> [ACTION ITEM] Could you write out the records below exactly as they appear?

Front-end code edit data:
━━━
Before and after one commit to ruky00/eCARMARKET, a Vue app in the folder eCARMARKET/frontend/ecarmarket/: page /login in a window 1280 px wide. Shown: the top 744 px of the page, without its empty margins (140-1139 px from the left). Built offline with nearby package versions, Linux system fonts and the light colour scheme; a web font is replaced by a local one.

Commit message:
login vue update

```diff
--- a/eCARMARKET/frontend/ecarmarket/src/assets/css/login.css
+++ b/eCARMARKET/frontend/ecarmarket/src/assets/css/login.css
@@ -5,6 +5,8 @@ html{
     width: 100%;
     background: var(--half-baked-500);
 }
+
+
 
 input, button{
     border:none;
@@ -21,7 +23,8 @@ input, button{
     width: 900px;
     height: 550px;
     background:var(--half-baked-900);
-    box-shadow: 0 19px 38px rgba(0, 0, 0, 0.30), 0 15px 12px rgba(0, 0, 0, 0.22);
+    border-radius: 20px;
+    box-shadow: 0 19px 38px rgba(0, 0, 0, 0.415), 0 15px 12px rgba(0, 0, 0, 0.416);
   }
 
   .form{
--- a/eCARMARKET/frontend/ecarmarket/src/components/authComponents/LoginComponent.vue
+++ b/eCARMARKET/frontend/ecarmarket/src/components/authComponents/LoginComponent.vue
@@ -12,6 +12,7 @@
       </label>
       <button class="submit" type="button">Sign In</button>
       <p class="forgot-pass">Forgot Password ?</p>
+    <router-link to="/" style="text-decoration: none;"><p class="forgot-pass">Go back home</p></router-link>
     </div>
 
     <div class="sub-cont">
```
━━━
> [EXERCISE RESPONSE]
Before and after one commit to ruky00/eCARMARKET, a Vue app in the folder eCARMARKET/frontend/ecarmarket/: page /login in a window 1280 px wide. Shown: the top 744 px of the page, without its empty margins (140-1139 px from the left). Built offline with nearby package versions, Linux system fonts and the light colour scheme; a web font is replaced by a local one.

Commit message:
login vue update

```diff
--- a/eCARMARKET/frontend/ecarmarket/src/assets/css/login.css
+++ b/eCARMARKET/frontend/ecarmarket/src/assets/css/login.css
@@ -5,6 +5,8 @@ html{
     width: 100%;
     background: var(--half-baked-500);
 }
+
+
 
 input, button{
     border:none;
@@ -21,7 +23,8 @@ input, button{
     width: 900px;
     height: 550px;
     background:var(--half-baked-900);
-    box-shadow: 0 19px 38px rgba(0, 0, 0, 0.30), 0 15px 12px rgba(0, 0, 0, 0.22);
+    border-radius: 20px;
+    box-shadow: 0 19px 38px rgba(0, 0, 0, 0.415), 0 15px 12px rgba(0, 0, 0, 0.416);
   }
 
   .form{
--- a/eCARMARKET/frontend/ecarmarket/src/components/authComponents/LoginComponent.vue
+++ b/eCARMARKET/frontend/ecarmarket/src/components/authComponents/LoginComponent.vue
@@ -12,6 +12,7 @@
       </label>
       <button class="submit" type="button">Sign In</button>
       <p class="forgot-pass">Forgot Password ?</p>
+    <router-link to="/" style="text-decoration: none;"><p class="forgot-pass">Go back home</p></router-link>
     </div>
 
     <div class="sub-cont">
```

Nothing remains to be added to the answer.